If I wanted to knock down some walls or rearrange some plumbing, then perhaps it’s worth a talk. But for them to say “although you can paint or decorate your suite as you wish” is an insult. The mere mention of “decorating” as if they are doing US a favor is a joke.
This isn’t an apartment building; we own our condos. I urge people (as a condo owner, not as a Realtor) to do as they please in their own units.
Stop me if I’ve already told this story! Last year, I brought a heavy bag full of garbage downstairs and asked the evil Jawad if he could open the garbage room door. If Sebastien was there, I wouldn’t have had a problem. But overzealous Jawad asked me, “What type of garbage is this?” I returned, “Is there more than one type of garbage?”
He began to look through my bag and he pulled out a large piece of 2×4 and some plywood. He told me, “You can’t throw this out here. This is not the right type of garbage.”

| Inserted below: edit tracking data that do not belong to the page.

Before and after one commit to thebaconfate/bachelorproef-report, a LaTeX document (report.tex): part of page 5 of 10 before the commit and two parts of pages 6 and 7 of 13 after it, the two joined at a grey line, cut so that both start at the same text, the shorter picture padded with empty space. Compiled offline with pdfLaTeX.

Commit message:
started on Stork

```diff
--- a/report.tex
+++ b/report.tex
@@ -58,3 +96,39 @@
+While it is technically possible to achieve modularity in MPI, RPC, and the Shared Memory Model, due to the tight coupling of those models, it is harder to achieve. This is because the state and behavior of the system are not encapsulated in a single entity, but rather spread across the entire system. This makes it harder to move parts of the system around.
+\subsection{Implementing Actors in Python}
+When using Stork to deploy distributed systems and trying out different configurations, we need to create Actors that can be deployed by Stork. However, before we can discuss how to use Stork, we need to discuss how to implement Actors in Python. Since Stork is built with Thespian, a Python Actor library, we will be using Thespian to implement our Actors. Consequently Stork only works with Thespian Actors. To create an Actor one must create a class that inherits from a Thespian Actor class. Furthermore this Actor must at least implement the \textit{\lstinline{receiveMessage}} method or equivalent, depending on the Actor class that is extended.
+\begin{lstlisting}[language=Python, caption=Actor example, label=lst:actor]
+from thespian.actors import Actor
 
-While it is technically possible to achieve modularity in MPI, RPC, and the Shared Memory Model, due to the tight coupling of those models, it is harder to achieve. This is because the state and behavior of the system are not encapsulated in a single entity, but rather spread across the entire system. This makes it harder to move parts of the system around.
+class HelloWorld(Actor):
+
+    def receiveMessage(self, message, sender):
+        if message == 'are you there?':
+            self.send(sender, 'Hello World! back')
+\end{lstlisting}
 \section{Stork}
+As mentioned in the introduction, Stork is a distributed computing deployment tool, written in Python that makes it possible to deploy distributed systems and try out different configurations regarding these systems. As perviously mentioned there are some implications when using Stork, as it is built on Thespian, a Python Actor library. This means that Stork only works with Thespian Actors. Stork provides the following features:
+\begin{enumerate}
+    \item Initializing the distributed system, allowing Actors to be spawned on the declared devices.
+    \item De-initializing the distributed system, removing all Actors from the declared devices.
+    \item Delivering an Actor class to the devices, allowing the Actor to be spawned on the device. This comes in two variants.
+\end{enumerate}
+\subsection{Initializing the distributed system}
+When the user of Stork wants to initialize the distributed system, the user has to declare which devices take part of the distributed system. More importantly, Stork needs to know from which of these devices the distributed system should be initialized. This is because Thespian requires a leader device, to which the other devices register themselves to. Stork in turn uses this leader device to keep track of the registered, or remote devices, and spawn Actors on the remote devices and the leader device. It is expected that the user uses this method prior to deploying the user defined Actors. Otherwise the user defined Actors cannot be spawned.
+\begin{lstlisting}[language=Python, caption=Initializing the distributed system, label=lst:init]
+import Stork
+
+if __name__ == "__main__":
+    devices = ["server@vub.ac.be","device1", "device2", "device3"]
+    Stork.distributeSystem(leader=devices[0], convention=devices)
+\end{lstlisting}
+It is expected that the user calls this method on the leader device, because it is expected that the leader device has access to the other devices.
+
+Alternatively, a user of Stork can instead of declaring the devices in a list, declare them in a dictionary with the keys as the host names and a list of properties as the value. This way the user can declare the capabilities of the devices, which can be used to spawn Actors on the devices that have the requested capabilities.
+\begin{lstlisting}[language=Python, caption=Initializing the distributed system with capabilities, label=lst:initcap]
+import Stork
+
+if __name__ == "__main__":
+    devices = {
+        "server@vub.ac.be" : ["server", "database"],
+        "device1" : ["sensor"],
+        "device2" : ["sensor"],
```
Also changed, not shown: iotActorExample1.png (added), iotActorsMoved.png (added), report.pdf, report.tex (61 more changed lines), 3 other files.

I asked him what he proposed I do with it, and he said, “You call the garbage man, guy. You know, the guy who come and take it away.”
I guess he meant that I should pay a company like 1-800-GOT-JUNK to take away my garbage, even though I pay maintenance fees to the building and property taxes to the city for privileges like garbage removal.
Long story short, I told Jawad if he didn’t open the door, I would saw up the wood into small enough pieces for the garbage chute. He told me I couldn’t, I told him I would, and in the end, I slept well knowing that from now on, I didn’t have to physically take my garbage down to the garbage room so long as I could hack it into small enough pieces to fit down the chute.
Some rules can be bent, and some can be twisted.
But why not skip the formality and just break them altogether?